And then there's -- God bless 'em -- the children. We were fortunate in sitting next to two young families with relatively well-behaved kids and well-thought-out coping strategies (lots of snacks and quiet amusements), but even so -- our congregation lets the kiddos run wild and free, so every five minutes we had to move our legs and let the little crumb-crunchers scoot past, up and down the aisle. Other little kids and even older, middle-school-aged kids, were constantly pacing in and out of the sanctuary.
The noise level is a lot higher in the back -- and not just due to children. I'm appalled at how adults who should know better just talk to one another all through the service -- and not sotto voce. And then there was the necessary but further distracting activity of the ushers and other helpers waiting in the wings, as it were, just behind us.
"Tell me again why we're sitting back here," whispered Fellow Traveler during a musical interlude. I pantomimed a dribble and a lay-up. "Oh...right."
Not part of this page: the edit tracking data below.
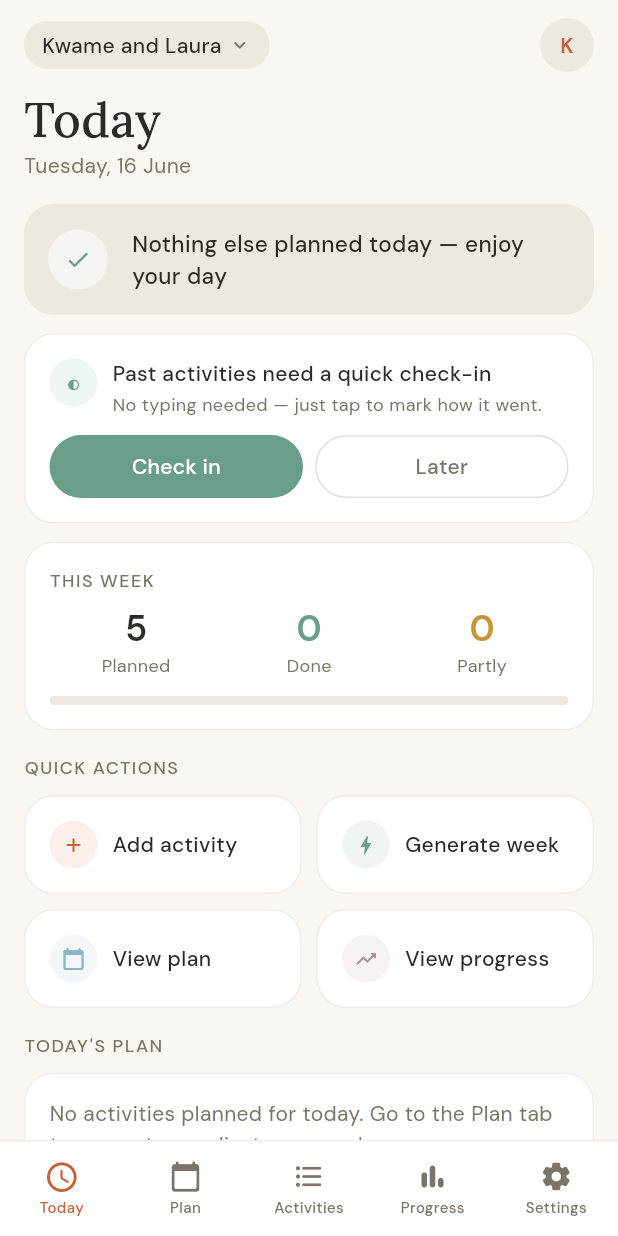
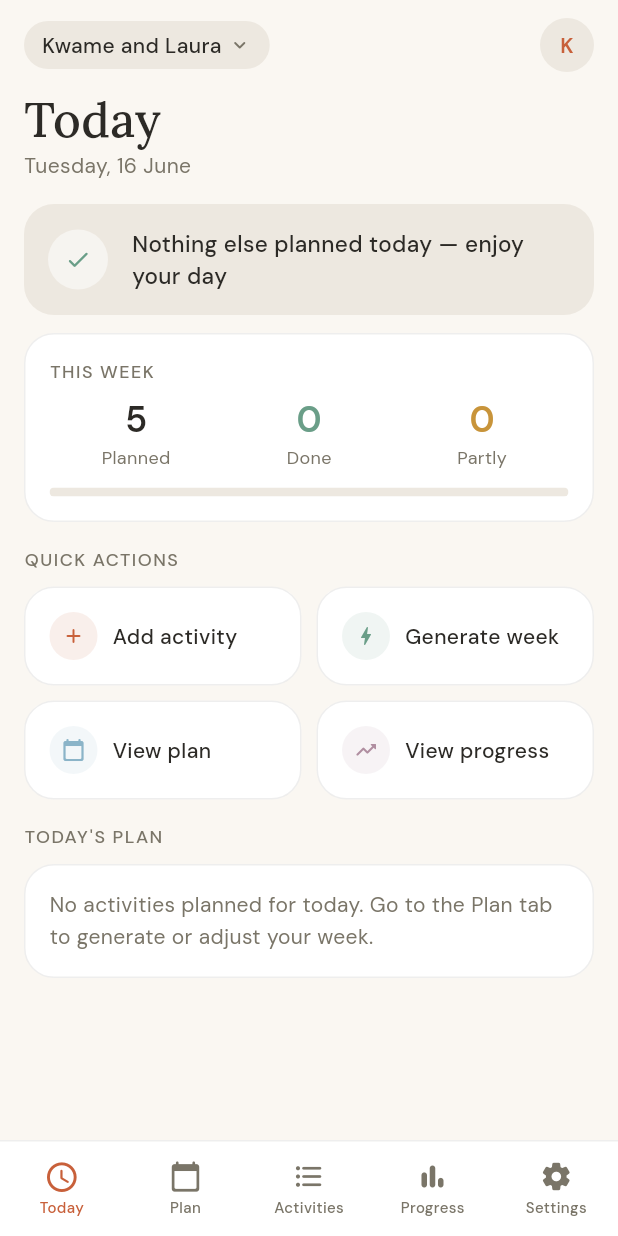
Before and after one commit to paulokwa/life-shuffle, a Flutter app: the screen it shows after launch, after a tap on "Next", after a tap on "Skip", on a phone screen of 412 x 824 dp. Run offline on Flutter 3.47's test engine with Material 3 defaults, Android fonts, the phone set to English and light mode, and no system bars; our stand-ins replace cloud_firestore, firebase_auth, firebase_core, google_fonts, shared_preferences; accounts and stored records are empty; network calls fail.

Commit message:
Add plan style, empty states, check-in prompt, scroll fix, and UX polish
- Plan style choice (Gentle/Balanced/Push me) with rest day counts on buttons
- Empty states on Activities and Plan screens
- Skippable check-in prompt on Today (session-only dismiss)
- Next Up card now filters out past activities (1-hour grace period)
- Check-in button scrolls to TODAY'S PLAN section instead of just dismissing
- Local run skill and example script updated with --web-hostname 127.0.0.1
- ROADMAP ticked for all completed V1 items; SESSION_LOG updated

Co-Authored-By: Claude Sonnet 4.6 <noreply@anthropic.com>

```diff
--- a/lib/screens/settings_screen.dart
+++ b/lib/screens/settings_screen.dart
@@ -472,16 +472,19 @@ class _PlanStylePicker extends StatelessWidget {
   @override
   Widget build(BuildContext context) {
     const options = [
-      (PlanStyle.gentle, 'Gentle', '~3/week'),
-      (PlanStyle.balanced, 'Balanced', '~5/week'),
-      (PlanStyle.push, 'Push me', '~7/week'),
+      (PlanStyle.gentle, 'Gentle', '~3/week', '4 rest days'),
+      (PlanStyle.balanced, 'Balanced', '~5/week', '2 rest days'),
+      (PlanStyle.push, 'Push me', '~7/week', '2 rest days'),
     ];
     return Row(
-      children: options.indexed.map(((int, (PlanStyle, String, String)) pair) {
+      children: options.indexed.map(((int, (PlanStyle, String, String, String)) pair) {
         final i = pair.$1;
-        final (style, label, hint) = pair.$2;
+        final (style, label, activities, restDays) = pair.$2;
         final selected = current == style;
         final isLast = i == options.length - 1;
+        final mutedColor = selected
+            ? Colors.white.withValues(alpha: 0.75)
+            : textMuted;
         return Expanded(
           child: GestureDetector(
             onTap: () => onChanged(style),
@@ -506,12 +509,17 @@ class _PlanStylePicker extends StatelessWidget {
                     ),
                   ),
                   Text(
-                    hint,
+                    activities,
                     style: GoogleFonts.dmSans(
                       fontSize: 11,
-                      color: selected
-                          ? Colors.white.withValues(alpha: 0.8)
-                          : textMuted,
+                      color: mutedColor,
+                    ),
+                  ),
+                  Text(
+                    restDays,
+                    style: GoogleFonts.dmSans(
+                      fontSize: 11,
+                      color: mutedColor,
                     ),
                   ),
                 ],
--- a/lib/screens/today_screen.dart
+++ b/lib/screens/today_screen.dart
@@ -9,8 +9,33 @@ import '../widgets/ls_card.dart';
 import '../widgets/quick_action_card.dart';
 import '../widgets/activity_plan_card.dart';
 
-class TodayScreen extends StatelessWidget {
+class TodayScreen extends StatefulWidget {
   const TodayScreen({super.key});
+
+  @override
+  State<TodayScreen> createState() => _TodayScreenState();
+}
+
+class _TodayScreenState extends State<TodayScreen> {
+  final _planSectionKey = GlobalKey();
+
+  // Returns true if the time slot is still upcoming or within a 1-hour grace
+  // period, so an activity planned at 3 PM still shows as Next Up at 3:45 PM
+  // but not at 7:37 PM.
+  static bool _isUpcoming(String timeSlot) {
+    final parts = timeSlot.split(' ');
+    if (parts.length != 2) return true;
+    final timeParts = parts[0].split(':');
+    if (timeParts.length != 2) return true;
+    int hour = int.tryParse(timeParts[0]) ?? 0;
+    final minute = int.tryParse(timeParts[1]) ?? 0;
+    final isPm = parts[1].toUpperCase() == 'PM';
+    if (isPm && hour != 12) hour += 12;
+    if (!isPm && hour == 12) hour = 0;
+    final now = DateTime.now();
+    final slot = DateTime(now.year, now.month, now.day, hour, minute);
+    return now.isBefore(slot.add(const Duration(hours: 1)));
+  }
 
   static String _formattedDate() {
     final now = DateTime.now();
@@ -23,6 +48,17 @@ class TodayScreen extends StatelessWidget {
       'July', 'August', 'September', 'October', 'November', 'December',
     ];
     return '${days[now.weekday - 1]}, ${now.day} ${months[now.month - 1]}';
+  }
+
+  void _scrollToPlanSection() {
+    final ctx = _planSectionKey.currentContext;
+    if (ctx != null) {
+      Scrollable.ensureVisible(
+        ctx,
+        duration: const Duration(milliseconds: 400),
+        curve: Curves.easeOut,
+      );
+    }
   }
 
   @override
@@ -43,8 +79,17 @@ class TodayScreen extends StatelessWidget {
     final partly  = allActivities.where((a) => a.status == CheckStatus.partly).length;
 
     final todayActivities = today?.activities ?? [];
-    final pending = todayActivities.where((a) => a.status == CheckStatus.none).toList();
-    final nextUp  = pending.isEmpty ? null : pending.first;
+    final pending = todayActivities
+        .where((a) => a.status == CheckStatus.none && _isUpcoming(a.timeSlot))
+        .toList();
+    final nextUp = pending.isEmpty ? null : pending.first;
+
+    final now = DateTime.now();
+    final hasPastUnchecked = week.any((d) =>
+        d.date.isBefore(DateTime(now.year, now.month, now.day)) &&
+        d.activities.any((a) => a.status == CheckStatus.none));
+    final showCheckInPrompt =
+        hasPastUnchecked && !state.checkInPromptDismissed;
 
     return SafeArea(
       child: Column(
@@ -60,14 +105,25 @@ class TodayScreen extends StatelessWidget {
                   _GreetingBlock(dateLabel: _formattedDate()),
                   const SizedBox(height: 16),
                   _NextUpCard(nextUp: nextUp),
+                  if (showCheckInPrompt) ...[
                     const SizedBox(height: 12),
-                  _CheckInCard(),
+                    _CheckInCard(
+                      onCheckIn: () {
+                        state.dismissCheckInPrompt();
+                        _scrollToPlanSection();
+                      },
+                      onDismiss: state.dismissCheckInPrompt,
+                    ),
+                  ],
                   const SizedBox(height: 12),
                   _ThisWeekCard(planned: planned, done: done, partly: partly),
                   const SizedBox(height: 16),
                   const _QuickActionsSection(),
                   const SizedBox(height: 16),
-                  _TodaysPlanSection(activities: todayActivities),
+                  _TodaysPlanSection(
+                    key: _planSectionKey,
+                    activities: todayActivities,
+                  ),
                 ],
               ),
             ),
@@ -223,6 +279,11 @@ class _NextUpCard extends StatelessWidget {
 // ─── Quick check-in card ──────────────────────────────────────────────────────
 
 class _CheckInCard extends StatelessWidget {
+  const _CheckInCard({required this.onCheckIn, required this.onDismiss});
+
+  final VoidCallback onCheckIn;
+  final VoidCallback onDismiss;
+
   @override
   Widget build(BuildContext context) {
     return LsCard(
@@ -276,6 +337,7 @@ class _CheckInCard extends StatelessWidget {
                   label: 'Check in',
                   background: accentSage,
                   textColor: Colors.white,
+                  onTap: onCheckIn,
                 ),
               ),
               const SizedBox(width: 8),
@@ -285,6 +347,7 @@ class _CheckInCard extends StatelessWidget {
                   background: Colors.transparent,
                   textColor: textMuted,
                   hasBorder: true,
+                  onTap: onDismiss,
                 ),
               ),
             ],
@@ -301,16 +364,20 @@ class _PillButton extends StatelessWidget {
     required this.background,
     required this.textColor,
     this.hasBorder = false,
+    this.onTap,
   });
 
   final String label;
   final Color background;
   final Color textColor;
   final bool hasBorder;
+  final VoidCallback? onTap;
 
   @override
   Widget build(BuildContext context) {
-    return Container(
+    return GestureDetector(
+      onTap: onTap,
+      child: Container(
         height: 42,
         decoration: BoxDecoration(
           color: background,
@@ -324,6 +391,7 @@ class _PillButton extends StatelessWidget {
             fontSize: 14,
             fontWeight: FontWeight.w500,
             color: textColor,
+          ),
         ),
       ),
     );
@@ -512,7 +580,7 @@ class _QuickActionsSection extends StatelessWidget {
 // ─── Today's plan ─────────────────────────────────────────────────────────────
 
 class _TodaysPlanSection extends StatelessWidget {
-  const _TodaysPlanSection({required this.activities});
+  const _TodaysPlanSection({super.key, required this.activities});
 
   final List<PlannedActivity> activities;
 
--- a/lib/state/app_state.dart
+++ b/lib/state/app_state.dart
@@ -15,6 +15,7 @@ class AppState extends ChangeNotifier {
   int _seed = 0;
   int _updatedAtMillis = 0;
   PlanStyle _planStyle = PlanStyle.balanced;
+  bool _checkInPromptDismissed = false;
   String? _userId;
   String? _calendarId;
   String _calendarTitle = FirestoreSyncService.defaultCalendarTitle;
@@ -32,6 +33,7 @@ class AppState extends ChangeNotifier {
 
   List<DayPlan> get weekPlan => _weekPlan;
   PlanStyle get planStyle => _planStyle;
+  bool get checkInPromptDismissed => _checkInPromptDismissed;
   String? get userId => _userId;
   String? get calendarId => _calendarId;
   String get calendarTitle => _calendarTitle;
@@ -181,6 +183,12 @@ class AppState extends ChangeNotifier {
     _seed++;
     _weekPlan = _buildPlan(lockedItems: _collectLocked());
     _persist();
+    notifyListeners();
+  }
+
+  void dismissCheckInPrompt() {
+    if (_checkInPromptDismissed) return;
+    _checkInPromptDismissed = true;
     notifyListeners();
   }
 
```
Also changed, not shown: 4 other files. Lines whose indentation alone changed are shown as unchanged.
Our back-of-church self-exile reminded me of what they told us in catechism class about worship services in the time of Luther -- clueless, mostly inattentive peasants crowded at the back of churches waiting for the Hoc est enim corpus meum and elevation of the Elements so they could call it a Mass and bail.
But I found my experience to be instructive as well. Among other things, it reminded me that those of us who find ourselves front and center need to speak and move in ways that can be seen and heard by the people in the farthest pews. It also made me wonder if there were logistical ways to re-incorporate the back-benchers into the service -- to lessen that seeming psychological distance between them and the worship proper, even in the case of distracted parents and hyper middle-schoolers and blabby others.
I'd encourage any of my good-do-bee readers -- especially folks involved in worship planning and leadership -- who've never spent a Sunday in the back pew to try it sometime. You'll learn something. And it will make you want to gather in the people who stay at the margins of your worship service.